The easiest and most sustainable way to do this is to move away from unhealthy processed carbohydrates. Eat simple sustainable proteins like local meats, organic eggs, sustainably sourced fish and seafood, pulses, leafy greens and sprouts. In consuming carbohydrates, make nutritious and grounding choices like root vegetables, seasonal fruits, wild edibles, a small amount of ancient grains, and healthy fats like nuts, seeds, olives, olive and coconut oil. This simple way of eating saturates our cells in deep-seated nutrition, improves our metabolism, nourishes our micro-biome and better connects us with our natural environment.
How to Move
If we look at how our ancestors used to move you will see that they did a great deal more moving than we do today.
Research shows that the old saying ‘mens sana in corpore sano,’ a sound mind in a healthy body, starts with exercise. The Roman poet Juvenal bestowed us with this eternal truth, yet in lieu of our fast-paced modern world we tend to neglect the need to make moving our bodies a priority.
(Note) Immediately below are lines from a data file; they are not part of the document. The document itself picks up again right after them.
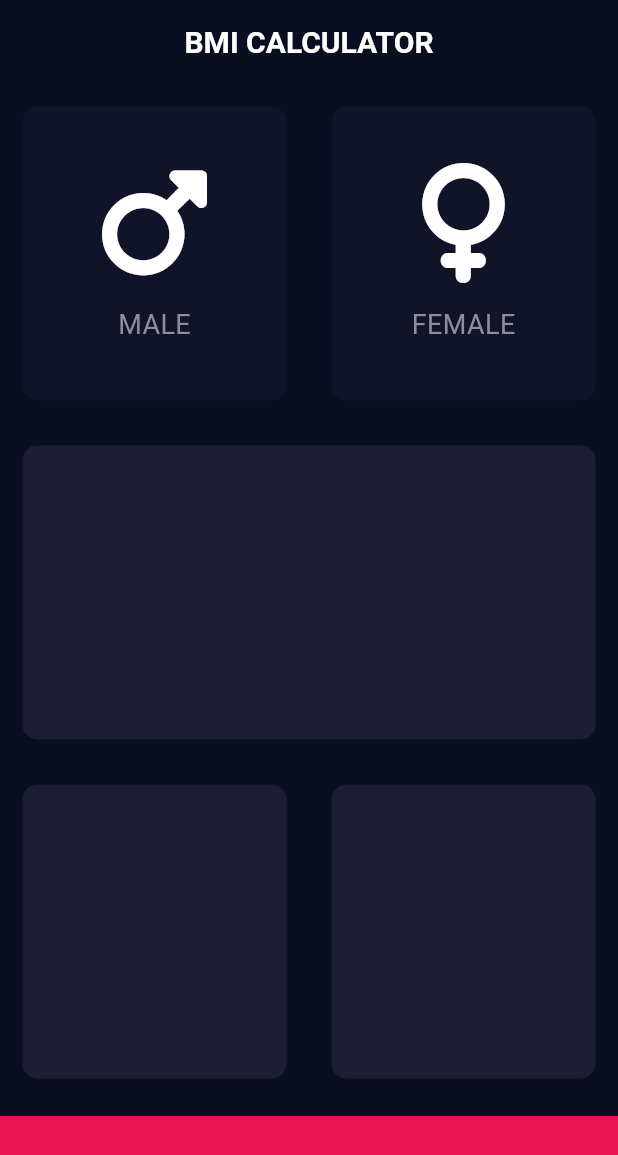
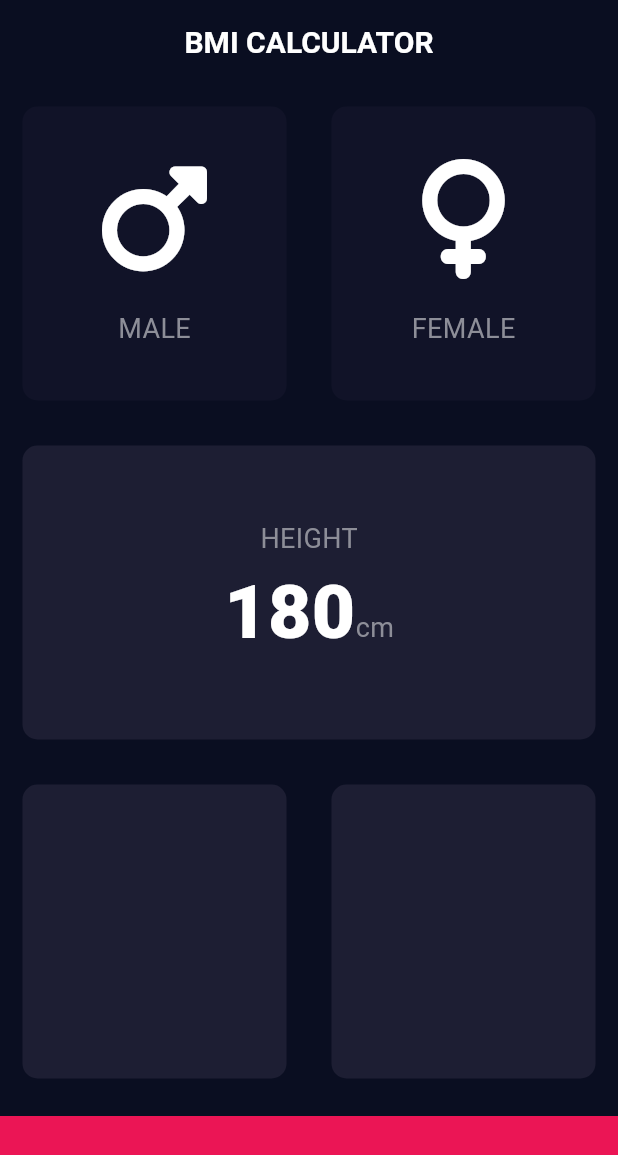
Before and after one commit to tyagi-achint/Flutter_BMI_Calculator, a Flutter app: the screen it shows after launch, on a phone screen of 412 x 824 dp. Shown: the top 1155 px of the screen. Run offline on Flutter 3.47's test engine with Material 3 defaults, Android fonts, the phone set to English and light mode, and no system bars; our stand-ins replace font_awesome_flutter.

Commit message:
constants

```diff
--- /dev/null
+++ b/lib/constants.dart
@@ -0,0 +1,14 @@
+import 'package:flutter/material.dart';
+
+const kLabelStyle = TextStyle(fontSize: 18, color: Color(0xFF8D8E98));
+const kTitleTextStyle = const TextStyle(
+  color: Colors.white,
+  fontWeight: FontWeight.bold,
+  fontSize: 20,
+);
+const kBottomContainerHeight = 80.0;
+const kActiveCardColor = Color(0xFF1D1E33);
+const kInactiveCardColor = Color(0xFF111328);
+const kBottomContainerColor = Color(0xFFEB1555);
+const kNumberTextStyle =
+    TextStyle(fontSize: 50.0, fontWeight: FontWeight.w900, color: Colors.white);
--- a/lib/icon_content.dart
+++ b/lib/icon_content.dart
@@ -1,4 +1,6 @@
 import 'package:flutter/material.dart';
+
+import 'constants.dart';
 
 class iconContent extends StatelessWidget {
   iconContent({required this.iconName, this.iconLabel});
@@ -15,11 +17,11 @@ class iconContent extends StatelessWidget {
           color: Colors.white,
         ),
         SizedBox(
-          height: 15,
+          height: 20,
         ),
         Text(
           iconLabel,
-          style: TextStyle(fontSize: 18, color: Color(0xFF8D8E98)),
+          style: kLabelStyle,
         )
       ],
     );
--- a/lib/input_page.dart
+++ b/lib/input_page.dart
@@ -1,12 +1,8 @@
 import 'package:flutter/material.dart';
 import 'package:font_awesome_flutter/font_awesome_flutter.dart';
 import 'icon_content.dart';
-import 'resuable_card.dart';
-
-const bottomContainerHeight = 80.0;
-const activeCardColor = Color(0xFF1D1E33);
-const inactiveCardColor = Color(0xFF111328);
-const buttonContainerColor = Color(0xFFEB1555);
+import 'reusable_card.dart';
+import 'constants.dart';
 
 enum Gender { Male, Female }
 
@@ -24,14 +20,11 @@ class _InputPageState extends State<InputPage> {
       appBar: AppBar(
         centerTitle: true,
         backgroundColor: const Color(0xFF0A0E21),
-        titleTextStyle: const TextStyle(
-          color: Colors.white,
-          fontWeight: FontWeight.bold,
-          fontSize: 20,
-        ),
+        titleTextStyle: kTitleTextStyle,
         title: const Text('BMI CALCULATOR'),
       ),
       body: Column(
+        crossAxisAlignment: CrossAxisAlignment.stretch,
         children: <Widget>[
           Expanded(
             child: Row(
@@ -44,8 +37,8 @@ class _InputPageState extends State<InputPage> {
                       });
                     },
                     containerColor: selectedGender == Gender.Male
-                        ? activeCardColor
-                        : inactiveCardColor,
+                        ? kActiveCardColor
+                        : kInactiveCardColor,
                     cardChild: iconContent(
                         iconName: FontAwesomeIcons.mars, iconLabel: "MALE"),
                   ),
@@ -58,8 +51,8 @@ class _InputPageState extends State<InputPage> {
                       });
                     },
                     containerColor: selectedGender == Gender.Female
-                        ? activeCardColor
-                        : inactiveCardColor,
+                        ? kActiveCardColor
+                        : kInactiveCardColor,
                     cardChild: iconContent(
                         iconName: FontAwesomeIcons.venus, iconLabel: "FEMALE"),
                   ),
@@ -69,7 +62,22 @@ class _InputPageState extends State<InputPage> {
           ),
           Expanded(
             child: ReusableCard(
-              containerColor: activeCardColor,
+              containerColor: kActiveCardColor,
+              cardChild: Column(
+                mainAxisAlignment: MainAxisAlignment.center,
+                children: <Widget>[
+                  Text("HEIGHT", style: kLabelStyle),
+                  Row(
+                    crossAxisAlignment: CrossAxisAlignment.baseline,
+                    mainAxisAlignment: MainAxisAlignment.center,
+                    textBaseline: TextBaseline.alphabetic,
+                    children: <Widget>[
+                      Text("180", style: kNumberTextStyle),
+                      Text("cm", style: kLabelStyle)
+                    ],
+                  )
+                ],
+              ),
             ),
           ),
           Expanded(
@@ -77,22 +85,22 @@ class _InputPageState extends State<InputPage> {
               children: <Widget>[
                 Expanded(
                   child: ReusableCard(
-                    containerColor: activeCardColor,
+                    containerColor: kActiveCardColor,
                   ),
                 ),
                 Expanded(
                   child: ReusableCard(
-                    containerColor: activeCardColor,
+                    containerColor: kActiveCardColor,
                   ),
                 ),
               ],
             ),
           ),
           Container(
-            color: buttonContainerColor,
+            color: kBottomContainerColor,
             margin: EdgeInsets.only(top: 10.0),
             width: double.infinity,
-            height: bottomContainerHeight,
+            height: kBottomContainerHeight,
           ),
         ],
       ),
```
Also changed, not shown: lib/reusable_card.dart (renamed from lib/resuable_card.dart).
At Ancient + Brave we want you to feel smarter, happier and look good, and research shows that exercise is a habit that leads us to create other good habits, and has a downstream effect on helping us make better choices. Once you get people exercising they are more likely to be kinder to themselves and others and choose to eat healthier, not because they should but because they want to.
Our ancestors did an array of physical movement like squatting, climbing, running, jumping and using their torsos to resist pushing and pulling forces. They were also prone to short spurts of high intensity movement like sprinting, or moving more slowly for longer durations, like long distance walks or hikes. It’s also important to note that unlike us, our ancestors did most of their physical work outside which research has demonstrated to have huge additional physiological and mental health benefits compared to performing your exercise indoors. The synergistic combination of exercise and exposure to nature not only has the potential to produce more endorphins but research shows that it can help us to create a much healthier relationship with the concept of exercise.
In the modern world, opting for high intensity workouts, hiking, fast paced walking, swimming, strengthening and stretching are four great ways to get into peak physical shape without having to commit to a grueling 45 mins on a treadmill in the gym.
There is also significant research to show that chronic cardio can create a negative stress response, sending your hormones into a tailspin, particularly when it comes to a cortisol. We must signal to the body that we are moving in a good way, and that involves us keeping moving and being active every day. A high intensity seven minute strength workout followed by a walk later in the day far outweighs hammering it at the gym for an hour after sitting down all day. We must remember that we are born to move, so we must honour this human design.